Westchester, NY is the perfect place to grow up
It’s not upstate
It was wonderful to grow up with New York City basically in my backyard. No, I didn’t live in Long Island, which is still, and always will be, one of the most painful comparisons. I grew up in Westchester, and it was perfect.
Westchester County was an ideal place to grow up. In one of the northernmost points of the county, a town called Cortlandt made my teen years feel like I was in a small town from a Lifetime movie. And like any small town, Cortlandt has a special place in my heart for making me who I am today.
When people who are not from Westchester think of Westchester, the first things that probably come to mind are: The Westchester Mall, rich people, Playland (and if you’ve been there, you know that it would’ve been better named Horrifyingland), and maybe even the Clintons’ estate. But let me be clear when I say that there’s way more to Westchester than BMWs and Gucci sneakers. At least, I’m pretty sure that’s true…
Westchester is what it is because of New York. And obviously, Metro North is your lifeline into it. From childhood school field trips to the Bronx Zoo and the Museum of Natural History, to running for the “drunk train” (the last one’s at 1:50 am, but you already knew that), the city being right there was an integral part of your childhood. If your parents didn’t work in the city, your friends’ parents did, or you knew at least one person who lived there. Times Square was the shit when you were 15. And the recent edition of the Yankee Stadium stop on Metro North meant more baseball games in the summer.
The Hudson River Valley
Apart from being the neighbor of New York, Westchester is really freakin’ pretty. Springs, summers, and autumns were all spent outside as often as possible. When you were a kid you probably played in your local town soccer league, baseball league, or on a lacrosse team. There’s a likely chance you even volunteered as a coach for your siblings too.
And of course you knew all the best views and hiking spots in, or around, Westchester. Anthony’s Nose is nearby, for you northern Westchester people. And you’re a 20-minute drive from Breakneck Ridge, Bear Mountain and The Palisades (the park, not the mall… but that also).
Even if hiking isn’t your thing, there are tons of public parks along the Hudson River with paths to run, playgrounds, and pretty views. The Croton Landing, Croton Point Park, George’s Island Park, and the Peekskill Riverfront were all within ten minutes of my house, and the frequent hangout spots in high school.
Who decided that so much of your social life would take place at the mall or shopping center near you? Westchester did. Being at the mall with your friends as a kid was the shit. Growing up, you had things to shop for anyway—there were always bar/bat mitzvahs and sweet 16s to attend. My excitement for the mall has drastically declined since I moved to the city, but as a kid in Westchester, it was the coolest thing to do in my free time.
Delis and coffee houses
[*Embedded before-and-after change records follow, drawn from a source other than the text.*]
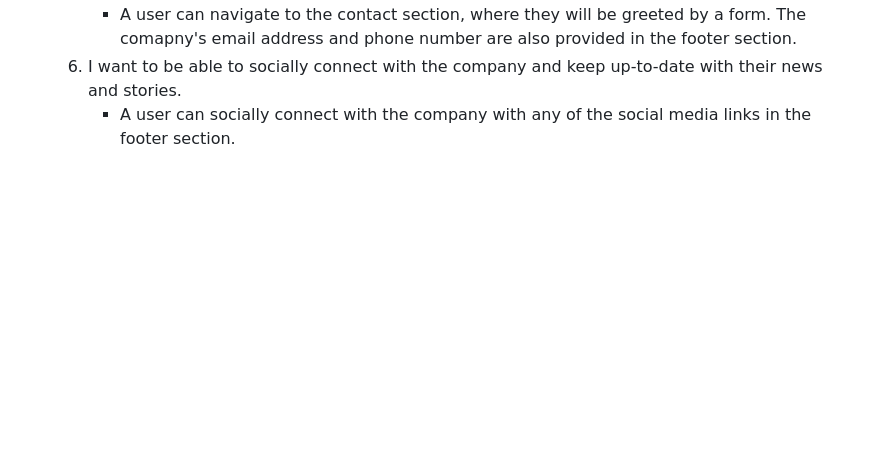
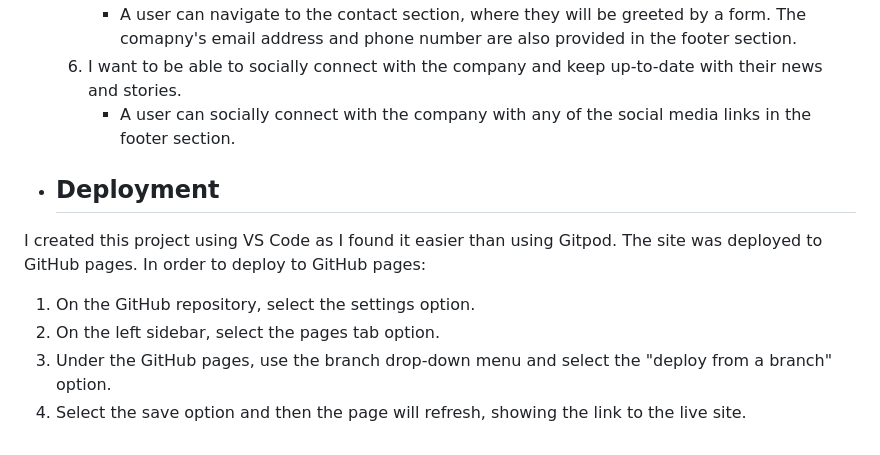
Before and after one commit to Code-Institute-Submissions/tomes2000-devkota_consultancy, a Markdown page: README.md, the part around the change. GitHub-like rendering; blank space fills up the shorter version.

Commit message:
added deployment section

```diff
--- a/README.md
+++ b/README.md
@@ -156,3 +156,10 @@ To visit the website, [click here.](https://tomes2000.github.io/devkota_consulta
        * A user can navigate to the contact section, where they will be greeted by a form. The comapny's email address and phone number are also provided in the footer section.
     6. I want to be able to socially connect with the company and keep up-to-date with their news and stories.
        * A user can socially connect with the company with any of the social media links in the footer section.
+
+* ## Deployment
+I created this project using VS Code as I found it easier than using Gitpod. The site was deployed to GitHub pages. In order to deploy to GitHub pages:
+  1. On the GitHub repository, select the settings option.
+  2. On the left sidebar, select the pages tab option.
+  3. Under the GitHub pages, use the branch drop-down menu and select the "deploy from a branch" option.
+  4. Select the save option and then the page will refresh, showing the link to the live site.
```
Your local deli, wherever in Westchester that may be, is your home base. It’s the place you return from college and drive immediately to, because the BECs and sandwiches are as homesick-worthy as your family. I would bet that the Montrose Deli serves every resident in my town.
Starbucks is hardly relevant in northern Westchester. After getting my license, I spent many hours at the local coffee houses with my friends. In my opinion, the coffee house is one of the things that Westchester outdoes New York City in, if we don’t count Central Perk. The Peekskill Coffeehouse and The Black Cow were the two greatest spots to hang in high school, and it was considered strange if you didn’t run into a familiar face there.
NO. The worst part of being from Westchester is the need to explain this to every Long Islander and city native you meet. It’s not upstate. But no matter how many maps you pull out, you’re already labeled as “someone from upstate.”
But hey, if that’s the one downside, then Westchester is pretty awesome.